## Work order
Give back every record verbatim, but not the pictures.
------------------------
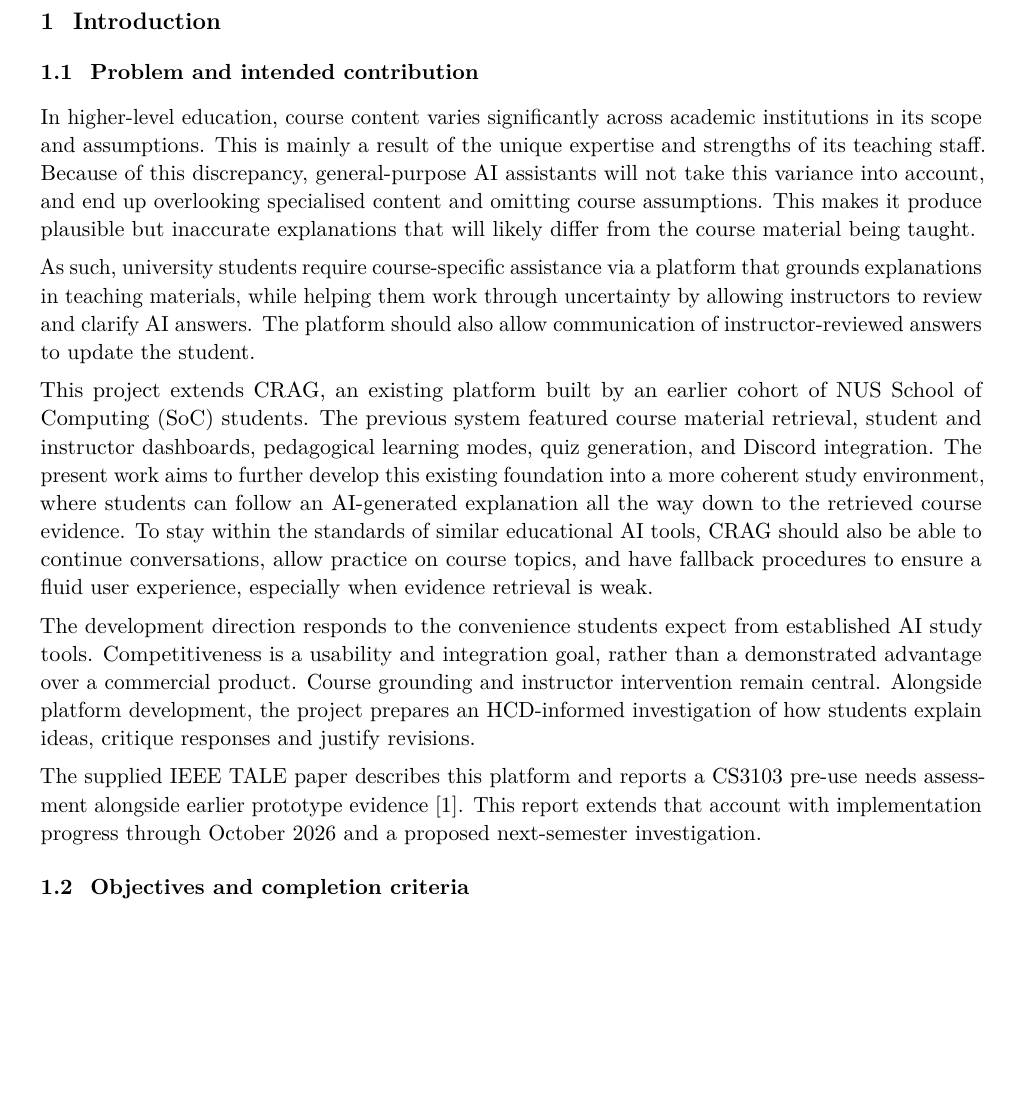
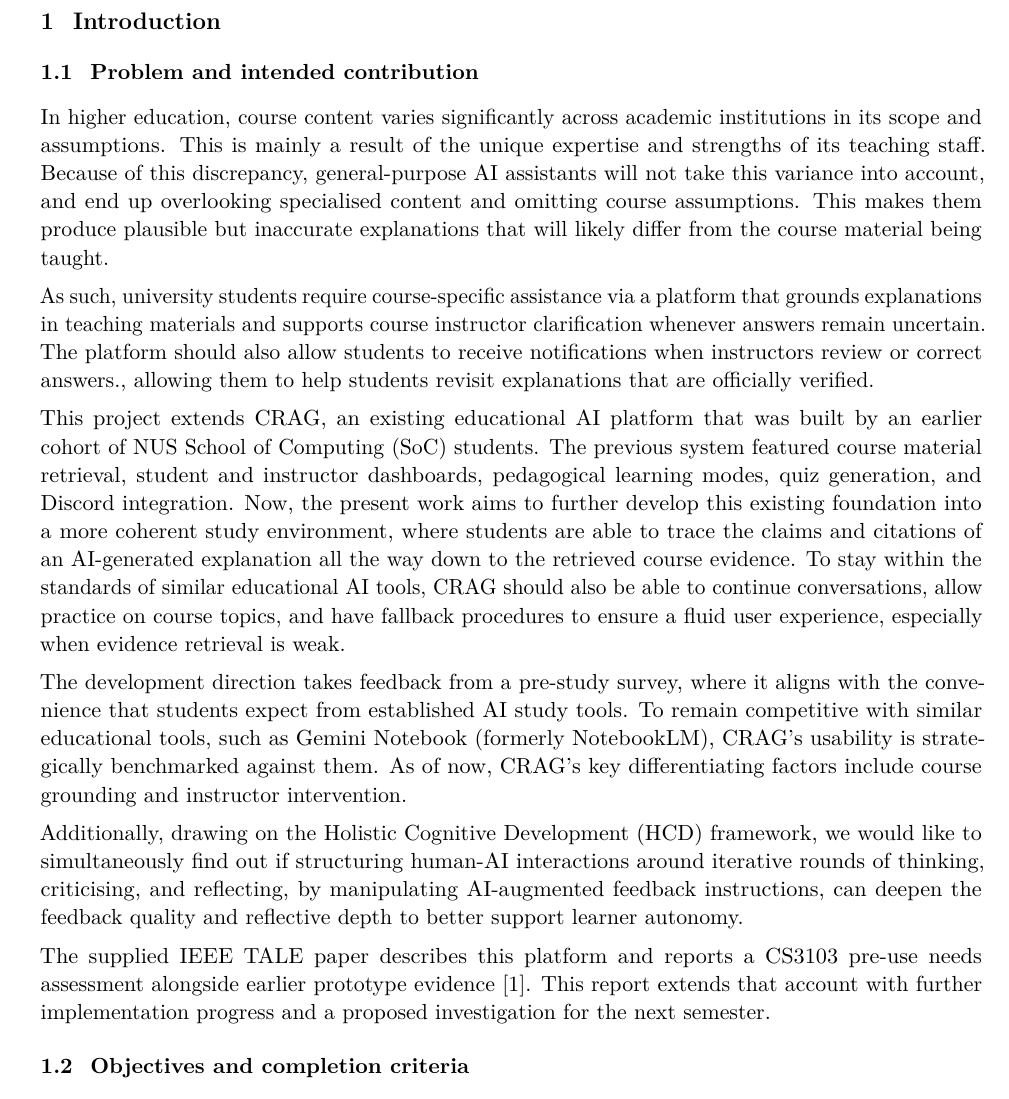
Before and after one commit to bipplane/cragbot, a LaTeX document (ca/ca.tex): part of page 7 of 20, cut so that both start at the same text, the shorter picture padded with empty space. Compiled offline with pdfLaTeX.

Commit message:
update intro anti ai

```diff
--- a/ca/ca.tex
+++ b/ca/ca.tex
@@ -113,15 +113,17 @@ For the next semester, from January--May 2027, research and development will dra
 
 \section{Introduction}
 \subsection{Problem and intended contribution}
-In higher-level education, course content varies significantly across academic institutions in its scope and assumptions. This is mainly a result of the unique expertise and strengths of its teaching staff. Because of this discrepancy, general-purpose AI assistants will not take this variance into account, and end up overlooking specialised content and omitting course assumptions. This makes it produce plausible but inaccurate explanations that will likely differ from the course material being taught.
+In higher education, course content varies significantly across academic institutions in its scope and assumptions. This is mainly a result of the unique expertise and strengths of its teaching staff. Because of this discrepancy, general-purpose AI assistants will not take this variance into account, and end up overlooking specialised content and omitting course assumptions. This makes them produce plausible but inaccurate explanations that will likely differ from the course material being taught.
 
-As such, university students require course-specific assistance via a platform that grounds explanations in teaching materials, while helping them work through uncertainty by allowing instructors to review and clarify AI answers. The platform should also allow communication of instructor-reviewed answers to update the student.
+As such, university students require course-specific assistance via a platform that grounds explanations in teaching materials and supports course instructor clarification whenever answers remain uncertain. The platform should also allow students to receive notifications when instructors review or correct answers., allowing them to help students revisit explanations that are officially verified.
 
-This project extends CRAG, an existing platform built by an earlier cohort of NUS School of Computing (SoC) students. The previous system featured course material retrieval, student and instructor dashboards, pedagogical learning modes, quiz generation, and Discord integration. The present work aims to further develop this existing foundation into a more coherent study environment, where students can follow an AI-generated explanation all the way down to the retrieved course evidence. To stay within the standards of similar educational AI tools, CRAG should also be able to continue conversations, allow practice on course topics, and have fallback procedures to ensure a fluid user experience, especially when evidence retrieval is weak.
+This project extends CRAG, an existing educational AI platform that was built by an earlier cohort of NUS School of Computing (SoC) students. The previous system featured course material retrieval, student and instructor dashboards, pedagogical learning modes, quiz generation, and Discord integration. Now, the present work aims to further develop this existing foundation into a more coherent study environment, where students are able to trace the claims and citations of an AI-generated explanation all the way down to the retrieved course evidence. To stay within the standards of similar educational AI tools, CRAG should also be able to continue conversations, allow practice on course topics, and have fallback procedures to ensure a fluid user experience, especially when evidence retrieval is weak.
 
-The development direction responds to the convenience students expect from established AI study tools. Competitiveness is a usability and integration goal, rather than a demonstrated advantage over a commercial product. Course grounding and instructor intervention remain central. Alongside platform development, the project prepares an HCD-informed investigation of how students explain ideas, critique responses and justify revisions.
+The development direction takes feedback from a pre-study survey, where it aligns with the convenience that students expect from established AI study tools. To remain competitive with similar educational tools, such as Gemini Notebook (formerly NotebookLM), CRAG's usability is strategically benchmarked against them. As of now, CRAG's key differentiating factors include course grounding and instructor intervention.
 
-The supplied IEEE TALE paper describes this platform and reports a CS3103 pre-use needs assessment alongside earlier prototype evidence~\cite{cragpaper}. This report extends that account with implementation progress through October 2026 and a proposed next-semester investigation.
+Additionally, drawing on the Holistic Cognitive Development (HCD) framework, we would like to simultaneously find out if structuring human-AI interactions around iterative rounds of thinking, criticising, and reflecting, by manipulating AI-augmented feedback instructions, can deepen the feedback quality and reflective depth to better support learner autonomy.
+
+The supplied IEEE TALE paper describes this platform and reports a CS3103 pre-use needs assessment alongside earlier prototype evidence~\cite{cragpaper}. This report extends that account with further implementation progress and a proposed investigation for the next semester.
 
 \subsection{Objectives and completion criteria}
 \begin{enumerate}[label=\textbf{O\arabic*.}]
```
------------------------
## Finished exercise
Before and after one commit to bipplane/cragbot, a LaTeX document (ca/ca.tex): part of page 7 of 20, cut so that both start at the same text, the shorter picture padded with empty space. Compiled offline with pdfLaTeX.

Commit message:
update intro anti ai

```diff
--- a/ca/ca.tex
+++ b/ca/ca.tex
@@ -113,15 +113,17 @@ For the next semester, from January--May 2027, research and development will dra
 
 \section{Introduction}
 \subsection{Problem and intended contribution}
-In higher-level education, course content varies significantly across academic institutions in its scope and assumptions. This is mainly a result of the unique expertise and strengths of its teaching staff. Because of this discrepancy, general-purpose AI assistants will not take this variance into account, and end up overlooking specialised content and omitting course assumptions. This makes it produce plausible but inaccurate explanations that will likely differ from the course material being taught.
+In higher education, course content varies significantly across academic institutions in its scope and assumptions. This is mainly a result of the unique expertise and strengths of its teaching staff. Because of this discrepancy, general-purpose AI assistants will not take this variance into account, and end up overlooking specialised content and omitting course assumptions. This makes them produce plausible but inaccurate explanations that will likely differ from the course material being taught.
 
-As such, university students require course-specific assistance via a platform that grounds explanations in teaching materials, while helping them work through uncertainty by allowing instructors to review and clarify AI answers. The platform should also allow communication of instructor-reviewed answers to update the student.
+As such, university students require course-specific assistance via a platform that grounds explanations in teaching materials and supports course instructor clarification whenever answers remain uncertain. The platform should also allow students to receive notifications when instructors review or correct answers., allowing them to help students revisit explanations that are officially verified.
 
-This project extends CRAG, an existing platform built by an earlier cohort of NUS School of Computing (SoC) students. The previous system featured course material retrieval, student and instructor dashboards, pedagogical learning modes, quiz generation, and Discord integration. The present work aims to further develop this existing foundation into a more coherent study environment, where students can follow an AI-generated explanation all the way down to the retrieved course evidence. To stay within the standards of similar educational AI tools, CRAG should also be able to continue conversations, allow practice on course topics, and have fallback procedures to ensure a fluid user experience, especially when evidence retrieval is weak.
+This project extends CRAG, an existing educational AI platform that was built by an earlier cohort of NUS School of Computing (SoC) students. The previous system featured course material retrieval, student and instructor dashboards, pedagogical learning modes, quiz generation, and Discord integration. Now, the present work aims to further develop this existing foundation into a more coherent study environment, where students are able to trace the claims and citations of an AI-generated explanation all the way down to the retrieved course evidence. To stay within the standards of similar educational AI tools, CRAG should also be able to continue conversations, allow practice on course topics, and have fallback procedures to ensure a fluid user experience, especially when evidence retrieval is weak.
 
-The development direction responds to the convenience students expect from established AI study tools. Competitiveness is a usability and integration goal, rather than a demonstrated advantage over a commercial product. Course grounding and instructor intervention remain central. Alongside platform development, the project prepares an HCD-informed investigation of how students explain ideas, critique responses and justify revisions.
+The development direction takes feedback from a pre-study survey, where it aligns with the convenience that students expect from established AI study tools. To remain competitive with similar educational tools, such as Gemini Notebook (formerly NotebookLM), CRAG's usability is strategically benchmarked against them. As of now, CRAG's key differentiating factors include course grounding and instructor intervention.
 
-The supplied IEEE TALE paper describes this platform and reports a CS3103 pre-use needs assessment alongside earlier prototype evidence~\cite{cragpaper}. This report extends that account with implementation progress through October 2026 and a proposed next-semester investigation.
+Additionally, drawing on the Holistic Cognitive Development (HCD) framework, we would like to simultaneously find out if structuring human-AI interactions around iterative rounds of thinking, criticising, and reflecting, by manipulating AI-augmented feedback instructions, can deepen the feedback quality and reflective depth to better support learner autonomy.
+
+The supplied IEEE TALE paper describes this platform and reports a CS3103 pre-use needs assessment alongside earlier prototype evidence~\cite{cragpaper}. This report extends that account with further implementation progress and a proposed investigation for the next semester.
 
 \subsection{Objectives and completion criteria}
 \begin{enumerate}[label=\textbf{O\arabic*.}]
```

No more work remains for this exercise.